(back) Subject: Re: Bellevue and Tacoma, WA. Recital Announcement From: "Alan Freed" <acfreed0904@earthlink.net> Date: Wed, 10 Sep 2003 14:24:38 -0400   On 9/10/03 12:29 PM, "Hell-Felix@t-online.de" <Hell-Felix@t-online.de> wrote:   > PACIFIC LUTHERAN UNIVERSITY > Tacoma/WA > Sunday, September 14, 2004   Felix, I can't remember for sure, but isn't that your BIRTHDAY? They'd better have a big cake for you.   I've alerted all my nieces and nephews (who live in that area) to the schedule; hope they'll have the pleasure of hearing and meeting you.   Alan Freed St. Luke's, Manhattan    
(back) Subject: Re: New organ stop? From: "Alan Freed" <acfreed0904@earthlink.net> Date: Wed, 10 Sep 2003 14:43:23 -0400   On 9/10/03 1:48 PM, "Bill" <bill.hauser@cox.net> wrote:   > That's only about 46 octaves below middle C, assuming that middle C is > produced by a 2' pipe speaking at around 261 Hz. I came up with a much = longer > pipe than you. > > What length did you use for middle C? > I thought it was a B-flat. See the article. I suppose the one just below middle-C.   Alan (mean-tone?)      

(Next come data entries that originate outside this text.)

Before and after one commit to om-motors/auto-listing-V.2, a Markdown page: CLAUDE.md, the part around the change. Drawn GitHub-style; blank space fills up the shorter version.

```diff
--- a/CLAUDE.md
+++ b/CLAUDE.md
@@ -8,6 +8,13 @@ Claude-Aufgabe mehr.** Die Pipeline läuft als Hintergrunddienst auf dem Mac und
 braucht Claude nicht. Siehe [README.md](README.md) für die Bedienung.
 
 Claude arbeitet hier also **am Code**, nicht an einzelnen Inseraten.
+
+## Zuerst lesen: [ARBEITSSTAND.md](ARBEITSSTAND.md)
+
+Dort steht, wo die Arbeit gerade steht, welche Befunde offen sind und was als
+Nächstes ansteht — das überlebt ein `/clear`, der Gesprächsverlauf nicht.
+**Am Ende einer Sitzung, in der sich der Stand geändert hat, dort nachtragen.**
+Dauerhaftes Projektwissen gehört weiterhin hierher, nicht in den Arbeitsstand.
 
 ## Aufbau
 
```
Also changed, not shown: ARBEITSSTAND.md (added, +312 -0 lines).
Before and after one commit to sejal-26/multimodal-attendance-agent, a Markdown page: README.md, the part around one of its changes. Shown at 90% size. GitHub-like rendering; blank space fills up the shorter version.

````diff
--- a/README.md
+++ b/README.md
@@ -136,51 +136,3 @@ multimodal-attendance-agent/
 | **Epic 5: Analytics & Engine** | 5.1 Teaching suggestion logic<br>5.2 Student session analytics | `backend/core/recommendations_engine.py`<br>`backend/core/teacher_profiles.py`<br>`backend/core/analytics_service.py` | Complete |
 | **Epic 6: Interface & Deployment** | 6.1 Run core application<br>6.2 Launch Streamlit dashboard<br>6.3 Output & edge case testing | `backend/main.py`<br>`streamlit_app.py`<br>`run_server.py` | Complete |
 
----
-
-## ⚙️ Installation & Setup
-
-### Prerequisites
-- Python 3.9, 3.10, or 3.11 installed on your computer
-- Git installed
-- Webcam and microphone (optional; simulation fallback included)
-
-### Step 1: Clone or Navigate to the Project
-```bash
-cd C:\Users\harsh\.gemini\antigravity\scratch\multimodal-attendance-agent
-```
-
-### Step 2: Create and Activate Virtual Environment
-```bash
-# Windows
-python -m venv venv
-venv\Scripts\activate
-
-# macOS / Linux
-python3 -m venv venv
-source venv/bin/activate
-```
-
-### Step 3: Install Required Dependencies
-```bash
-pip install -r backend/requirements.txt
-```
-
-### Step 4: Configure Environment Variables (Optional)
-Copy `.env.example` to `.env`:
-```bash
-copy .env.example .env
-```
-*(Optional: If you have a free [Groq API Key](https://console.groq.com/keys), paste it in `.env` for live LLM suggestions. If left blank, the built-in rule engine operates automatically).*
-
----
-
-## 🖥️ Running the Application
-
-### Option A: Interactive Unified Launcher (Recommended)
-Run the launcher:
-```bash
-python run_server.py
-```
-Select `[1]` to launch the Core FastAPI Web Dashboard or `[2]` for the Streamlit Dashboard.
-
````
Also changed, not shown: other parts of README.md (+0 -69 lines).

(back) Subject: Re: New organ stop? From: "F Richard Burt" <effarbee@verizon.net> Date: Wed, 10 Sep 2003 13:48:38 -0500   Hi, Arie: You wrote: > Funny, or puzzling at least, we seem to find out a lot > of useless this about the universe, but we can't find > out how solve global poverty, starvation, get the peace > in Iraq, or the middle east etc. Sometimes I think we > have priorities in the wrong places. ....or we are too distracted, too unconcerned, or too ignorant to want to be concerned with "real" priorities. F. Richard Burt Dorian Organs ..